Curragh trainer Kevin Bell won the last renewal of the Mr What Cup, with Martin, owned by P. A. 'Pakie' Cummins and ridden by Michael Grassick. The cup would warrant display in the Irish Racing Archive - inching closer to reality - if anybody knows what became of it.
In 1959 Michael Scudamore landed the prize on farmer Johnny Bigg's bay gelding OXO, only to be upbraided by the trainer, Willie Stephenson, for hitting the front too early. Stephenson had sent Scudamore off with the terse instruction: "Give him a chance and hit him only as a last resort."

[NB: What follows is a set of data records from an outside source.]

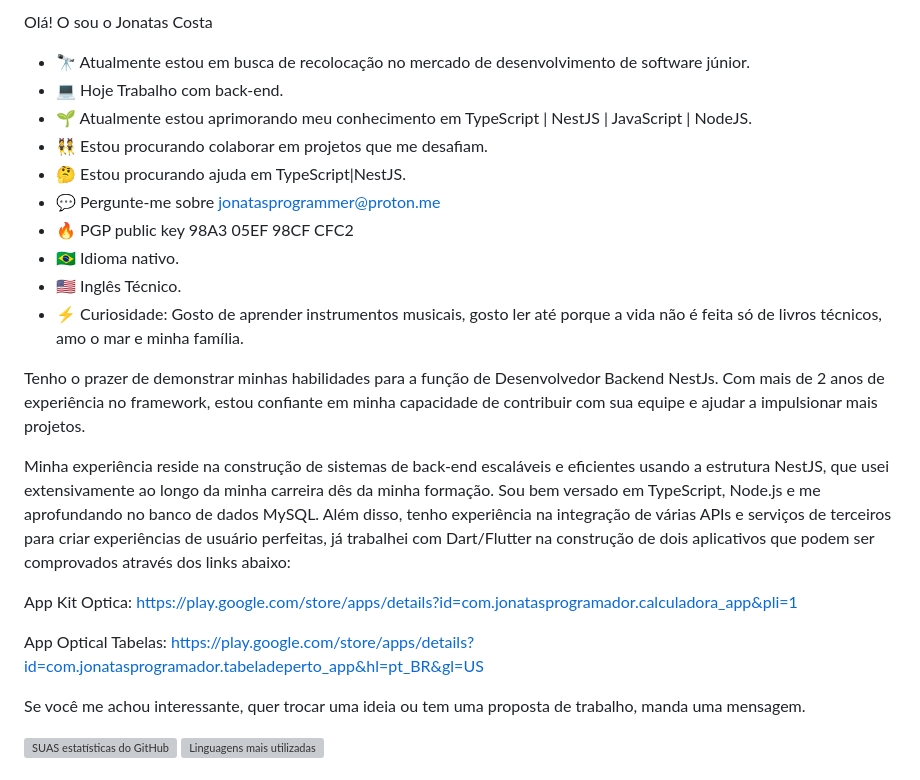
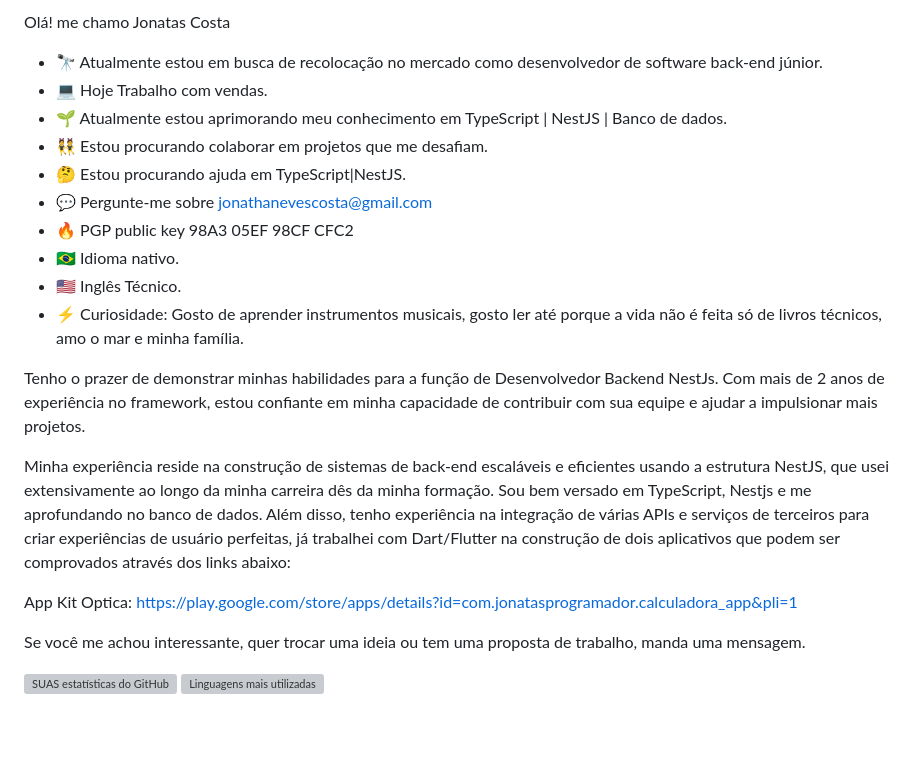
Before and after one commit to JonatasnCosta/JonatasnCosta, a Markdown page: README.md, the part around the change printed below. GitHub-like rendering; blank space fills up the shorter version; grey boxes are pictures that could not be loaded.

Commit message:
Retirado algumas tecnologias

```diff
--- a/README.md
+++ b/README.md
@@ -1,11 +1,11 @@
- Olá! O sou o Jonatas Costa
+ Olá! me chamo Jonatas Costa
 
-- 🔭 Atualmente estou em busca de recolocação no mercado de desenvolvimento de software júnior.
-- 💻 Hoje Trabalho com back-end.
-- 🌱 Atualmente estou aprimorando meu conhecimento em  TypeScript | NestJS | JavaScript | NodeJS.
+- 🔭 Atualmente estou em busca de recolocação no mercado como desenvolvedor de software back-end  júnior.
+- 💻 Hoje Trabalho com vendas.
+- 🌱 Atualmente estou aprimorando meu conhecimento em  TypeScript | NestJS | Banco de dados.
 - 👯 Estou procurando colaborar em projetos que me desafiam.
 - 🤔 Estou procurando ajuda em TypeScript|NestJS.
-- 💬 Pergunte-me sobre jonatasprogrammer@proton.me
+- 💬 Pergunte-me sobre jonathanevescosta@gmail.com
 - 🔥 PGP public key 98A3 05EF 98CF CFC2
 - 🇧🇷 Idioma nativo.
 - 🇺🇸 Inglês Técnico.
@@ -13,11 +13,9 @@
 
 Tenho o prazer de demonstrar minhas habilidades para a função de Desenvolvedor Backend NestJs. Com mais de 2 anos de experiência no framework, estou confiante em minha capacidade de contribuir com sua equipe e ajudar a impulsionar mais projetos.
 
-Minha experiência reside na construção de sistemas de back-end escaláveis e eficientes usando a estrutura NestJS, que usei extensivamente ao longo da minha carreira dês da minha formação. Sou bem versado em TypeScript, Node.js e me aprofundando no banco de dados MySQL. Além disso, tenho experiência na integração de várias APIs e serviços de terceiros para criar experiências de usuário perfeitas, já trabalhei com Dart/Flutter na construção de dois aplicativos que podem ser comprovados através dos links abaixo:
+Minha experiência reside na construção de sistemas de back-end escaláveis e eficientes usando a estrutura NestJS, que usei extensivamente ao longo da minha carreira dês da minha formação. Sou bem versado em TypeScript, Nestjs e me aprofundando no banco de dados. Além disso, tenho experiência na integração de várias APIs e serviços de terceiros para criar experiências de usuário perfeitas, já trabalhei com Dart/Flutter na construção de dois aplicativos que podem ser comprovados através dos links abaixo:
 
 App Kit Optica: https://play.google.com/store/apps/details?id=com.jonatasprogramador.calculadora_app&pli=1
-
-App Optical Tabelas: https://play.google.com/store/apps/details?id=com.jonatasprogramador.tabeladeperto_app&hl=pt_BR&gl=US
 
 Se você me achou interessante, quer trocar uma ideia ou tem uma proposta de trabalho, manda uma mensagem.
 
```
Also changed, not shown: other parts of README.md (+7 -4 lines).
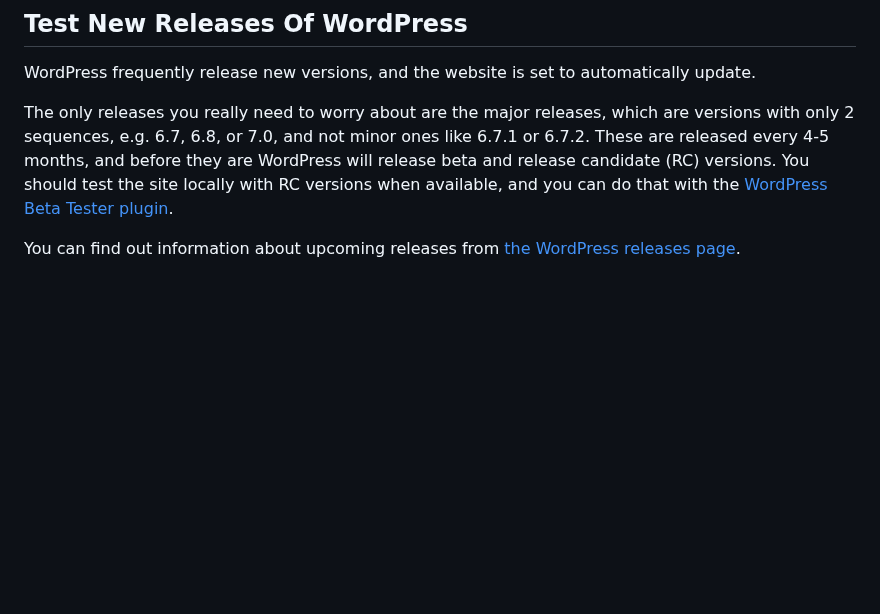
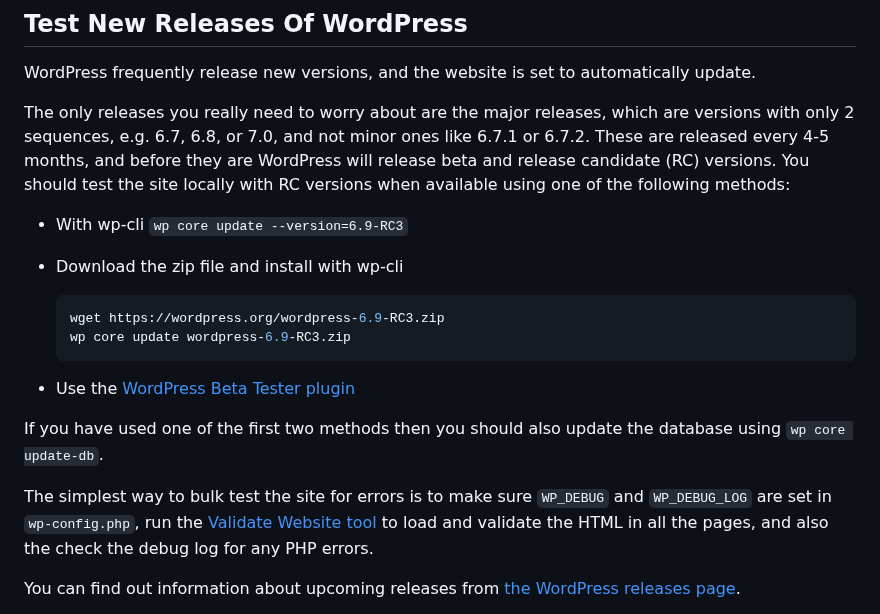
Before and after one commit to south-lacrosse/www-dev, a Markdown page: docs/webmaster-tasks.md, the part around the change. GitHub-like rendering; blank space fills up the shorter version.

Commit message:
improve docs for new WP release testing

````diff
--- a/docs/webmaster-tasks.md
+++ b/docs/webmaster-tasks.md
@@ -21,7 +21,21 @@ There are also a couple of queries that we used before the verification sheet wa
 
 WordPress frequently release new versions, and the website is set to automatically update.
 
-The only releases you really need to worry about are the major releases, which are versions with only 2 sequences, e.g. 6.7, 6.8, or 7.0, and not minor ones like 6.7.1 or 6.7.2. These are released every 4-5 months, and before they are WordPress will release beta and release candidate (RC) versions. You should test the site locally with RC versions when available, and you can do that with the [WordPress Beta Tester plugin](development-plugins.md#wordpress-beta-tester).
+The only releases you really need to worry about are the major releases, which are versions with only 2 sequences, e.g. 6.7, 6.8, or 7.0, and not minor ones like 6.7.1 or 6.7.2. These are released every 4-5 months, and before they are WordPress will release beta and release candidate (RC) versions. You should test the site locally with RC versions when available using one of the following methods:
+
+* With wp-cli `wp core update --version=6.9-RC3`
+* Download the zip file and install with wp-cli
+
+    ```console
+    wget https://wordpress.org/wordpress-6.9-RC3.zip
+    wp core update wordpress-6.9-RC3.zip
+    ```
+
+* Use the [WordPress Beta Tester plugin](development-plugins.md#wordpress-beta-tester)
+
+If you have used one of the first two methods then you should also update the database using `wp core update-db`.
+
+The simplest way to bulk test the site for errors is to make sure `WP_DEBUG` and `WP_DEBUG_LOG` are set in `wp-config.php`, run the [Validate Website tool](development-help.md#other-useful-tools) to load and validate the HTML in all the pages, and also the check the debug log for any PHP errors.
 
 You can find out information about upcoming releases from [the WordPress releases page](https://wordpress.org/news/category/releases/).
 
````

The race could hardly have gone better, with Oxo giving a near perfect ride, while the horses that might have upset him, Mr What and Wyndburgh, suffered, respectively, from the cruel hand of the handicapper and misfortune. Mr What was weighed down with 11st 9lb and his gallant effort fizzled out with two fences to go, leaving Oxo and Wyndburgh to contest the finish.
These two had been in each other's company, handily placed almost throughout the race and Scudamore remembers Tim Brookshaw, Wyndburgh's jockey, calling out to him as they jumped the water near the front: "At least we'll be on the film."
He was referring to Pathé's delayed newsreel footage, which was the only way to watch the National then, apart from going to the course. Mirabel Topham, Aintree's fearsome owner, was always worried that television coverage would keep the crowds away and the race was not screened live on the BBC for another 12 months.
Brookshaw's next comment was more dramatic. "When we jumped Becher's for the second time, Tim shouted across to me that he'd broken his stirrup leather," Scudamore says. "I didn't answer him back, I just thought, 'That's a good thing, it'll help me a bit."
He needed all the help he could get because Brookshaw's bad luck resulted in one of the most skilful pieces of riding the National has ever witnessed. Rather than pulling up, as he might have done, Brookshaw kicked his other foot free and rode the rest of the race without irons. He did this so brilliantly that, although Oxo had a big advantage clearing the last, his lead by the winning post had been whittled down to one-and-a-half lengths. "I could hear Tim and Wyndburgh behind me all the time," Scudamore says, "and although mine kept going and jumping, we hit the last very hard. It seemed a long time from the final fence to the finish."
In 1962 MR WHAT came 3rd again, with WYNDBURGH again in 2nd place, this time with KILMORE the Winner(owned by Nat Cohen, producer of the films Murder on the Orient Express & Far from the Madding Crowd etc)
Mr David 'Tone' Coughlan returns with his wife to Skibbereen in 1958
Mr What (centre) in the 1962 Grand National 3rd behind Kilmore
Jacobs Biscuit Tin featuring Mr What & Arthur Freeman, D J Coughlan named as owner
Shot Glass featuring Mr What, part of set of 6 National winners made in France in the 1960's
MR WHAT AND ARTHUR FREEMAN - GRAND NATIONAL WINNERS 1958 FRIDGE MAGNET
MR WHAT AND ARTHUR FREEMAN - GRAND NATIONAL WINNERS 1958 KEYCHAIN